DATASET ENTRIES START

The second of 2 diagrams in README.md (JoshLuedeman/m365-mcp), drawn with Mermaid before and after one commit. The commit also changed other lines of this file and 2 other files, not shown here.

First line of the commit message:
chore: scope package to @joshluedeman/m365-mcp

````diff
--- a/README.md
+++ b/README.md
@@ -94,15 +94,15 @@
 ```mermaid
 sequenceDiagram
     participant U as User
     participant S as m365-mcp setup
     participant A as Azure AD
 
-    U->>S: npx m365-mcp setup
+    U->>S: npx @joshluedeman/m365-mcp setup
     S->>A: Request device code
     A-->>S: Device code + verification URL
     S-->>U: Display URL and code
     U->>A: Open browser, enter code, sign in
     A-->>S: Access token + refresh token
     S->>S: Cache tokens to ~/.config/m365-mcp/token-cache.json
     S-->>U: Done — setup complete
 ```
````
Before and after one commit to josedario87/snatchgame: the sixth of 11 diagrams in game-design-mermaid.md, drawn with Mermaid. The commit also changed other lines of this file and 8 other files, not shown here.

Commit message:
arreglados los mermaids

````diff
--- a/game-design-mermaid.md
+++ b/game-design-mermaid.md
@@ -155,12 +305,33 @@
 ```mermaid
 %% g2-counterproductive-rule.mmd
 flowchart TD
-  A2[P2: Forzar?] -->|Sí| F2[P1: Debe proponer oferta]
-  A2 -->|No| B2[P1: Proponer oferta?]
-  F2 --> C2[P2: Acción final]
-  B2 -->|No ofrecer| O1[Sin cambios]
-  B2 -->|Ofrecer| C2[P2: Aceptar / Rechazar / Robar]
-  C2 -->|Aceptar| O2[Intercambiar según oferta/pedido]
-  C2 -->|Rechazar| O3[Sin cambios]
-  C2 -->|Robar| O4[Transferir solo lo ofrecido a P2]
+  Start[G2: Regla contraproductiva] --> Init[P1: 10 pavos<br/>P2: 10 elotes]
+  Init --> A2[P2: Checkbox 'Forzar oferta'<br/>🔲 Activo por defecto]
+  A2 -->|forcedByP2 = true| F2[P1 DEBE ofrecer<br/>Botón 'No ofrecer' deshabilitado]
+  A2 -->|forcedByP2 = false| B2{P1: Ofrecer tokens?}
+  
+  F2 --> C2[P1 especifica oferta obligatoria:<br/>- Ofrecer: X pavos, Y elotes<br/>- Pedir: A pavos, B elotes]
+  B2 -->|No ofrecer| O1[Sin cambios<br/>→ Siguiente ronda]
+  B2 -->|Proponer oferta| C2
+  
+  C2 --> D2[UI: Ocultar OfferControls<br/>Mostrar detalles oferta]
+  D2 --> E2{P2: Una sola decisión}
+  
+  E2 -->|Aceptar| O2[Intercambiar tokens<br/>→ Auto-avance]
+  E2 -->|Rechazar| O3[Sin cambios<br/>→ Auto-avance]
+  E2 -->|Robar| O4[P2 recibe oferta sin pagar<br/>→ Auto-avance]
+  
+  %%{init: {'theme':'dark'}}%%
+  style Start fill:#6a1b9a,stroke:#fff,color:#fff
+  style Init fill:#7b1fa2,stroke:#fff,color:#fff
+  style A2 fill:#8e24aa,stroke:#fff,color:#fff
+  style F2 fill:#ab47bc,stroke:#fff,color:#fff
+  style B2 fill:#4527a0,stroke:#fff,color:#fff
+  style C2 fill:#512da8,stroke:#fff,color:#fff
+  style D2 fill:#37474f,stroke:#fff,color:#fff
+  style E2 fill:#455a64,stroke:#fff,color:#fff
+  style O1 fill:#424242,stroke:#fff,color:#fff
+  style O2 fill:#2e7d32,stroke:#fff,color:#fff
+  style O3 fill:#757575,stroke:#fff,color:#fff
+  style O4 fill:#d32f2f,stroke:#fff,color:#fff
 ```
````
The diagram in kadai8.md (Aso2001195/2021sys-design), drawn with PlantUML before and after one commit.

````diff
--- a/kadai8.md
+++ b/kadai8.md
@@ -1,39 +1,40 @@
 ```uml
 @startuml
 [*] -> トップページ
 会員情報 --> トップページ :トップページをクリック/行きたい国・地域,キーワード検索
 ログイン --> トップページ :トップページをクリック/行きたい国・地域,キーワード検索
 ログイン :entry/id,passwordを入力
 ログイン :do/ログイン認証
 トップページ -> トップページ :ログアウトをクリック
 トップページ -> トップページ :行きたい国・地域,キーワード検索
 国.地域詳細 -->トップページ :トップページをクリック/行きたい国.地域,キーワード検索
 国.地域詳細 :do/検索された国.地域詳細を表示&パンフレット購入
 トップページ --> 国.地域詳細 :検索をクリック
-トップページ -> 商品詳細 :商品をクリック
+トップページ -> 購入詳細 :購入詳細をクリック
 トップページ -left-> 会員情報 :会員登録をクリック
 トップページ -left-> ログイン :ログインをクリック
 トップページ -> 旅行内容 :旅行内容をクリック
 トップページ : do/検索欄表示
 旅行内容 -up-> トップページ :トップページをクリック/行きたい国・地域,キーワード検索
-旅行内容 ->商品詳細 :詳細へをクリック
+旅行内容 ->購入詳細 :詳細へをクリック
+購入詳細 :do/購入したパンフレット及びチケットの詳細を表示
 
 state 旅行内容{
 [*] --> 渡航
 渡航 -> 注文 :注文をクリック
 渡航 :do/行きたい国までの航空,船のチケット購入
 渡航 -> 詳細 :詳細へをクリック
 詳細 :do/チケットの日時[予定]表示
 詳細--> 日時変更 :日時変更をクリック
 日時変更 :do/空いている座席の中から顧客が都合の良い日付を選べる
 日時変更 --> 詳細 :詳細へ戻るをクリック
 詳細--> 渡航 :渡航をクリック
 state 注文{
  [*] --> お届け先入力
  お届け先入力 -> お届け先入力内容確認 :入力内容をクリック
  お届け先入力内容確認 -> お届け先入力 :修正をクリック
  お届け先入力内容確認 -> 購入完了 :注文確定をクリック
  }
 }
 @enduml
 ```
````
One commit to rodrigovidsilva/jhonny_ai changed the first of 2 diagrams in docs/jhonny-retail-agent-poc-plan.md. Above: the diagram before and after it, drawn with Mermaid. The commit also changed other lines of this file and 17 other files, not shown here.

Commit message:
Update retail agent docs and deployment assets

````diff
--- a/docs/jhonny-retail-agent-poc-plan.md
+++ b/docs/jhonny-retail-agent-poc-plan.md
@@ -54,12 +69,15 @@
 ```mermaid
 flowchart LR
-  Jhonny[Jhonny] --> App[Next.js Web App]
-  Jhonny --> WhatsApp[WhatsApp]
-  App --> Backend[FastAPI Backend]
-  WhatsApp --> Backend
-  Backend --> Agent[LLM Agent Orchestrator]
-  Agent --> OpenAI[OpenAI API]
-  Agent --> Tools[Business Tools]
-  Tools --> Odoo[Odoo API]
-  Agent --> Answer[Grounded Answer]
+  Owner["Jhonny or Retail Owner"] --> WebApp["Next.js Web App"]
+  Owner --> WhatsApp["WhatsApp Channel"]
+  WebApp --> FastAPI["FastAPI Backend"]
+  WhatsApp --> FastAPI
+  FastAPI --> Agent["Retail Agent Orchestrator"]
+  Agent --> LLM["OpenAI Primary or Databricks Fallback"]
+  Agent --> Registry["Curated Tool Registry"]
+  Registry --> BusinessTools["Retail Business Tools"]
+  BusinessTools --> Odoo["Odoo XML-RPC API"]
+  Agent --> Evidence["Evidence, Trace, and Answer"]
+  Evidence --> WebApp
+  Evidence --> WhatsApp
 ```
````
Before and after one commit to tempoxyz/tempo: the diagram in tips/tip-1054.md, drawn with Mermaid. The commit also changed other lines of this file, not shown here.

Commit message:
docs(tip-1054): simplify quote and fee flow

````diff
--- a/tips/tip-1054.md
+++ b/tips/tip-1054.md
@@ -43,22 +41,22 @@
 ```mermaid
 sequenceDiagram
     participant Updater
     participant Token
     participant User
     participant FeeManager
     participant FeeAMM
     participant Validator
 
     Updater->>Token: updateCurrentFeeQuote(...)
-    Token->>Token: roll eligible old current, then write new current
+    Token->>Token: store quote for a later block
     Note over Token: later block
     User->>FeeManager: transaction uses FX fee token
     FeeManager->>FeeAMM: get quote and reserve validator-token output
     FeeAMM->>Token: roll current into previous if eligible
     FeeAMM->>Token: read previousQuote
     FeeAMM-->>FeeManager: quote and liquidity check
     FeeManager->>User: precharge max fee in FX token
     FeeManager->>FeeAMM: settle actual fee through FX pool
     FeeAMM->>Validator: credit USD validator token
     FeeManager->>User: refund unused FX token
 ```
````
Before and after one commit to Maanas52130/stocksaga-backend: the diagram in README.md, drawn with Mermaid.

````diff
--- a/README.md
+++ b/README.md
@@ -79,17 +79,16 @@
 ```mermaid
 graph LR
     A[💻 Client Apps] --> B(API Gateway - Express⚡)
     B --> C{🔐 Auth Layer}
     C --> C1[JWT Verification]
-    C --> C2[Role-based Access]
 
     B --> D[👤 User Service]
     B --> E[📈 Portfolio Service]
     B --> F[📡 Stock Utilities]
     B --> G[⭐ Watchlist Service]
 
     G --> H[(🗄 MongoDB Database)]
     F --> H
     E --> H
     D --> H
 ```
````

DATASET ENTRIES END

## WHAT THE TASK ASKS
Among the entries above, identify all lines with "User" and copy them.

## YOUR RESPONSE
     participant U as User
     participant User
     User->>FeeManager: transaction uses FX fee token
     FeeManager->>User: precharge max fee in FX token
     FeeManager->>User: refund unused FX token
     B --> D[👤 User Service]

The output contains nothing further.